## TASK REQUIREMENTS:
Each entry below is to be reproduced exactly, though any pictures it holds must be omitted.

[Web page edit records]

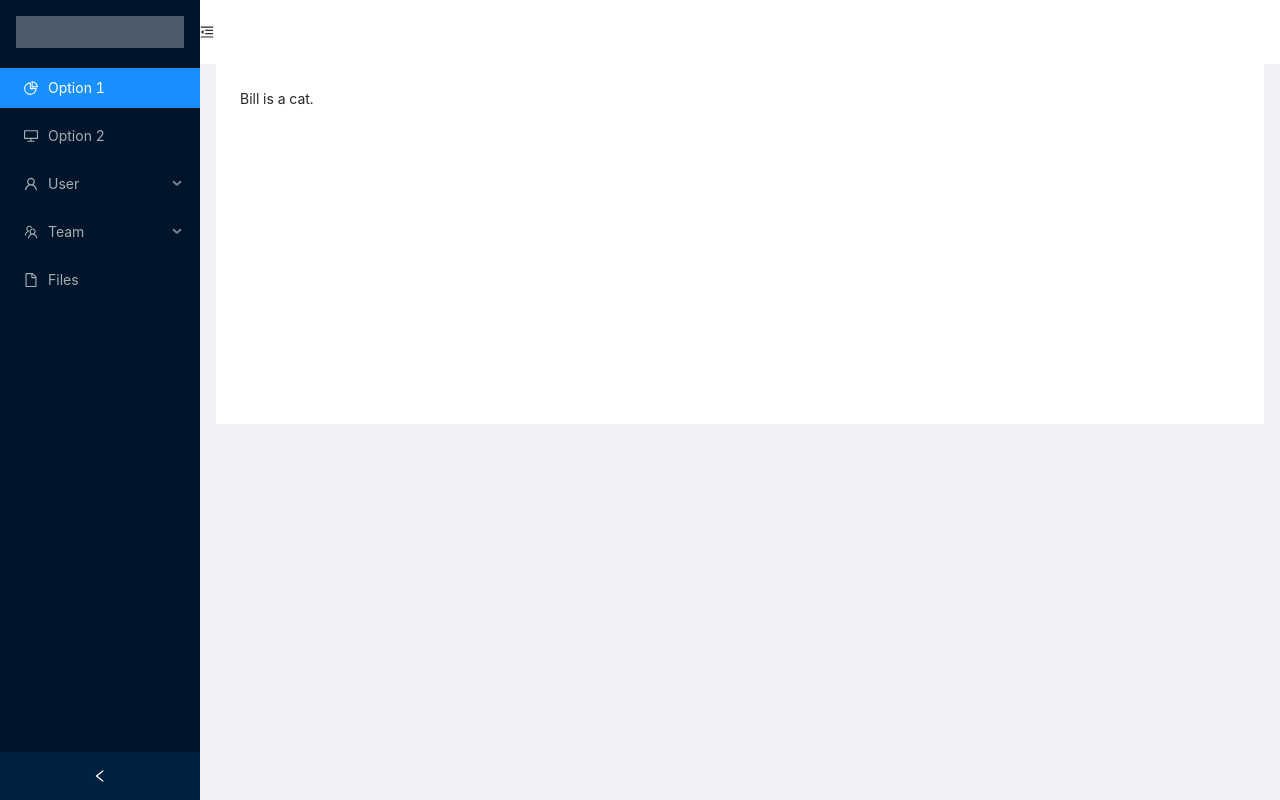
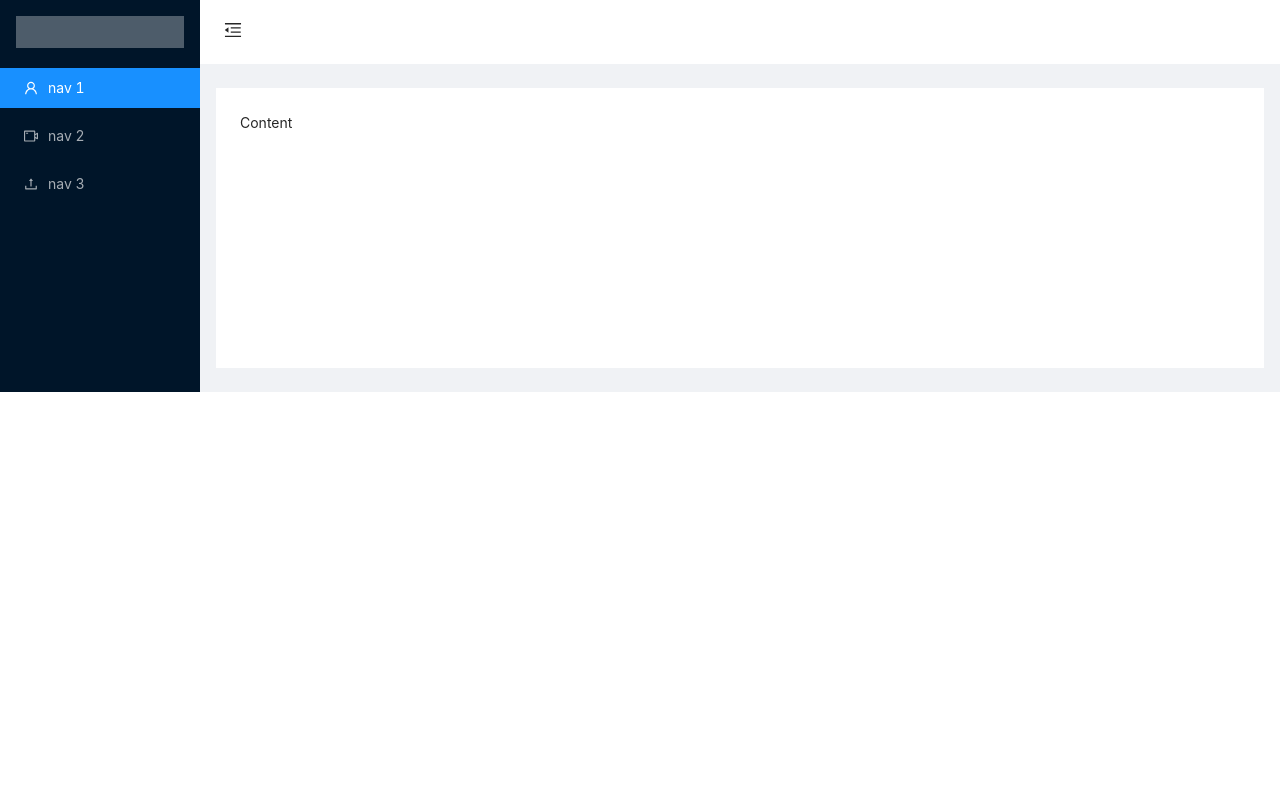
Before and after one commit to MpCodes/mysemaui, a React (Create React App) app: page / in a window 1280 px wide. Built offline with nearby package versions, Linux system fonts and the light colour scheme.

Commit message:
changed layout

```diff
--- a/src/containers/TheLayout.js
+++ b/src/containers/TheLayout.js
@@ -1,30 +1,63 @@
 import React from 'react';
-import { TheContent, TheSidebar, TheHeader } from './index';
-import { Layout } from 'antd';
+import { Layout, Menu } from 'antd';
+import {
+	MenuUnfoldOutlined,
+	MenuFoldOutlined,
+	UserOutlined,
+	VideoCameraOutlined,
+	UploadOutlined,
+} from '@ant-design/icons';
 
-const { Sider } = Layout;
+const { Header, Sider, Content } = Layout;
 
 class TheLayout extends React.Component {
 	state = {
-		collapsed: false
+		collapsed: false,
 	};
 
-	onCollapse = (collapsed) => {
-		console.log(collapsed);
-		this.setState({ collapsed });
+	toggle = () => {
+		this.setState({
+			collapsed: !this.state.collapsed,
+		});
 	};
 
 	render() {
-		const { collapsed } = this.state;
-
 		return (
-			<Layout style={{ minHeight: '100vh' }}>
-				<Sider collapsible collapsed={collapsed} onCollapse={this.onCollapse}>
-					<TheSidebar />
+			<Layout>
+				<Sider trigger={null} collapsible collapsed={this.state.collapsed}>
+					<div className='logo' />
+					<Menu theme='dark' mode='inline' defaultSelectedKeys={['1']}>
+						<Menu.Item key='1' icon={<UserOutlined />}>
+							nav 1
+						</Menu.Item>
+						<Menu.Item key='2' icon={<VideoCameraOutlined />}>
+							nav 2
+						</Menu.Item>
+						<Menu.Item key='3' icon={<UploadOutlined />}>
+							nav 3
+						</Menu.Item>
+					</Menu>
 				</Sider>
 				<Layout className='site-layout'>
-					<TheHeader />
-					<TheContent />
+					<Header className='site-layout-background' style={{ padding: 0 }}>
+						{React.createElement(
+							this.state.collapsed ? MenuUnfoldOutlined : MenuFoldOutlined,
+							{
+								className: 'trigger',
+								onClick: this.toggle,
+							}
+						)}
+					</Header>
+					<Content
+						className='site-layout-background'
+						style={{
+							margin: '24px 16px',
+							padding: 24,
+							minHeight: 280,
+						}}
+					>
+						Content
+					</Content>
 				</Layout>
 			</Layout>
 		);
--- a/src/index.css
+++ b/src/index.css
@@ -1,4 +1,27 @@
 @import '~antd/dist/antd.css';
+.trigger {
+	padding: 0 24px;
+	font-size: 18px;
+	line-height: 64px;
+	cursor: pointer;
+	transition: color 0.3s;
+}
+
+.trigger:hover {
+	color: #1890ff;
+}
+
+.logo {
+	height: 32px;
+	margin: 16px;
+	background: rgba(255, 255, 255, 0.3);
+}
+
+.site-layout .site-layout-background {
+	background: #fff;
+}
+
+/*
 
 .logo {
 	height: 32px;
@@ -12,7 +35,7 @@
 
 [data-theme='dark'] .site-layout .site-layout-background {
 	background: #141414;
-}
+} */
 
 /* .layout {
 	display: grid;
```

## ANSWER SPACE:
Before and after one commit to MpCodes/mysemaui, a React (Create React App) app: page / in a window 1280 px wide. Built offline with nearby package versions, Linux system fonts and the light colour scheme.

Commit message:
changed layout

```diff
--- a/src/containers/TheLayout.js
+++ b/src/containers/TheLayout.js
@@ -1,30 +1,63 @@
 import React from 'react';
-import { TheContent, TheSidebar, TheHeader } from './index';
-import { Layout } from 'antd';
+import { Layout, Menu } from 'antd';
+import {
+	MenuUnfoldOutlined,
+	MenuFoldOutlined,
+	UserOutlined,
+	VideoCameraOutlined,
+	UploadOutlined,
+} from '@ant-design/icons';
 
-const { Sider } = Layout;
+const { Header, Sider, Content } = Layout;
 
 class TheLayout extends React.Component {
 	state = {
-		collapsed: false
+		collapsed: false,
 	};
 
-	onCollapse = (collapsed) => {
-		console.log(collapsed);
-		this.setState({ collapsed });
+	toggle = () => {
+		this.setState({
+			collapsed: !this.state.collapsed,
+		});
 	};
 
 	render() {
-		const { collapsed } = this.state;
-
 		return (
-			<Layout style={{ minHeight: '100vh' }}>
-				<Sider collapsible collapsed={collapsed} onCollapse={this.onCollapse}>
-					<TheSidebar />
+			<Layout>
+				<Sider trigger={null} collapsible collapsed={this.state.collapsed}>
+					<div className='logo' />
+					<Menu theme='dark' mode='inline' defaultSelectedKeys={['1']}>
+						<Menu.Item key='1' icon={<UserOutlined />}>
+							nav 1
+						</Menu.Item>
+						<Menu.Item key='2' icon={<VideoCameraOutlined />}>
+							nav 2
+						</Menu.Item>
+						<Menu.Item key='3' icon={<UploadOutlined />}>
+							nav 3
+						</Menu.Item>
+					</Menu>
 				</Sider>
 				<Layout className='site-layout'>
-					<TheHeader />
-					<TheContent />
+					<Header className='site-layout-background' style={{ padding: 0 }}>
+						{React.createElement(
+							this.state.collapsed ? MenuUnfoldOutlined : MenuFoldOutlined,
+							{
+								className: 'trigger',
+								onClick: this.toggle,
+							}
+						)}
+					</Header>
+					<Content
+						className='site-layout-background'
+						style={{
+							margin: '24px 16px',
+							padding: 24,
+							minHeight: 280,
+						}}
+					>
+						Content
+					</Content>
 				</Layout>
 			</Layout>
 		);
--- a/src/index.css
+++ b/src/index.css
@@ -1,4 +1,27 @@
 @import '~antd/dist/antd.css';
+.trigger {
+	padding: 0 24px;
+	font-size: 18px;
+	line-height: 64px;
+	cursor: pointer;
+	transition: color 0.3s;
+}
+
+.trigger:hover {
+	color: #1890ff;
+}
+
+.logo {
+	height: 32px;
+	margin: 16px;
+	background: rgba(255, 255, 255, 0.3);
+}
+
+.site-layout .site-layout-background {
+	background: #fff;
+}
+
+/*
 
 .logo {
 	height: 32px;
@@ -12,7 +35,7 @@
 
 [data-theme='dark'] .site-layout .site-layout-background {
 	background: #141414;
-}
+} */
 
 /* .layout {
 	display: grid;
```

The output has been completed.